> _Problem details_
In the entries below, find the string "klart" and return each line holding it.
------ Provided data ------
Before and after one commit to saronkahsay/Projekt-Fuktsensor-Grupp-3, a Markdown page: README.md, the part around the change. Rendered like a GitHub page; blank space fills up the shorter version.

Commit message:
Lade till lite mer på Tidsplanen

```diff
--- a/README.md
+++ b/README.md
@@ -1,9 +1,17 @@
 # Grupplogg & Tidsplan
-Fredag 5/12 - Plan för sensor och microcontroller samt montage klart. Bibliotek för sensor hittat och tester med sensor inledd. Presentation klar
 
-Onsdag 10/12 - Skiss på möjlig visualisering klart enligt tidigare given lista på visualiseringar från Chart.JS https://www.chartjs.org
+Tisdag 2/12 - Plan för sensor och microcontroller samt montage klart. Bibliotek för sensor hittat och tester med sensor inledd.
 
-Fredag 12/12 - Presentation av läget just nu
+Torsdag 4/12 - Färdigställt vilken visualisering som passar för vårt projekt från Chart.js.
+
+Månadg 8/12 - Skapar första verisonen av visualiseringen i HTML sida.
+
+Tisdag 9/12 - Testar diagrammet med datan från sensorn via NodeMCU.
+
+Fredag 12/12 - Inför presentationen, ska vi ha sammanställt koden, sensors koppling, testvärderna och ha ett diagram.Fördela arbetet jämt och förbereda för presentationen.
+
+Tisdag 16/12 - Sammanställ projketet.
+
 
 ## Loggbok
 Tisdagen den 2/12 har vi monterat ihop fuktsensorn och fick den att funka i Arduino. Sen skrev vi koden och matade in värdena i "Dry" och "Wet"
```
------
> _Expected answer_
-Fredag 5/12 - Plan för sensor och microcontroller samt montage klart. Bibliotek för sensor hittat och tester med sensor inledd. Presentation klar
-Onsdag 10/12 - Skiss på möjlig visualisering klart enligt tidigare given lista på visualiseringar från Chart.JS https://www.chartjs.org
+Tisdag 2/12 - Plan för sensor och microcontroller samt montage klart. Bibliotek för sensor hittat och tester med sensor inledd.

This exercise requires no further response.